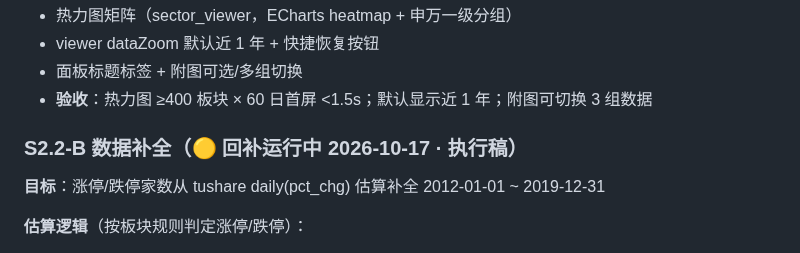
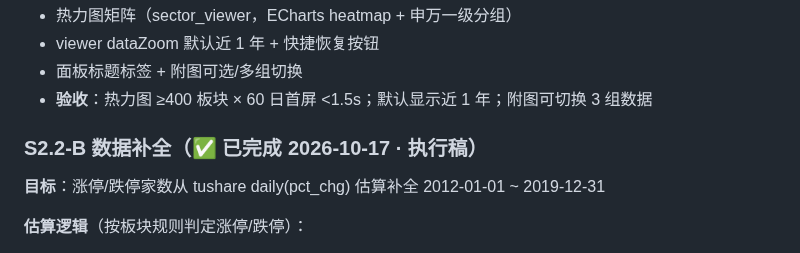
Before and after one commit to zhongbinling/stock_analyze, a Markdown page: docs/开发计划-第2.2阶段-排版数据操作优化.md, the part around the change. GitHub-like rendering.

Commit message:
docs: S2.2-B数据补全完成(涨停估算1862日到2012, 锚点全过)
Co-Authored-By: Claude Opus 5 (1M context) <noreply@anthropic.com>

```diff
--- a/docs/开发计划-第2.2阶段-排版数据操作优化.md
+++ b/docs/开发计划-第2.2阶段-排版数据操作优化.md
@@ -116,7 +116,7 @@
 - 面板标题标签 + 附图可选/多组切换
 - **验收**：热力图 ≥400 板块 × 60 日首屏 <1.5s；默认显示近 1 年；附图可切换 3 组数据
 
-### S2.2-B 数据补全（🟡 回补运行中 2026-10-17 · 执行稿）
+### S2.2-B 数据补全（✅ 已完成 2026-10-17 · 执行稿）
 
 **目标**：涨停/跌停家数从 tushare daily(pct_chg) 估算补全 2012-01-01 ~ 2019-12-31
 
```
^^^^^^^^^^^^^^^^
§ Activity:
Without the pictures, reproduce every line of the records above exactly.

§ Solution to this task:
Before and after one commit to zhongbinling/stock_analyze, a Markdown page: docs/开发计划-第2.2阶段-排版数据操作优化.md, the part around the change. GitHub-like rendering.

Commit message:
docs: S2.2-B数据补全完成(涨停估算1862日到2012, 锚点全过)
Co-Authored-By: Claude Opus 5 (1M context) <noreply@anthropic.com>

```diff
--- a/docs/开发计划-第2.2阶段-排版数据操作优化.md
+++ b/docs/开发计划-第2.2阶段-排版数据操作优化.md
@@ -116,7 +116,7 @@
 - 面板标题标签 + 附图可选/多组切换
 - **验收**：热力图 ≥400 板块 × 60 日首屏 <1.5s；默认显示近 1 年；附图可切换 3 组数据
 
-### S2.2-B 数据补全（🟡 回补运行中 2026-10-17 · 执行稿）
+### S2.2-B 数据补全（✅ 已完成 2026-10-17 · 执行稿）
 
 **目标**：涨停/跌停家数从 tushare daily(pct_chg) 估算补全 2012-01-01 ~ 2019-12-31
 
```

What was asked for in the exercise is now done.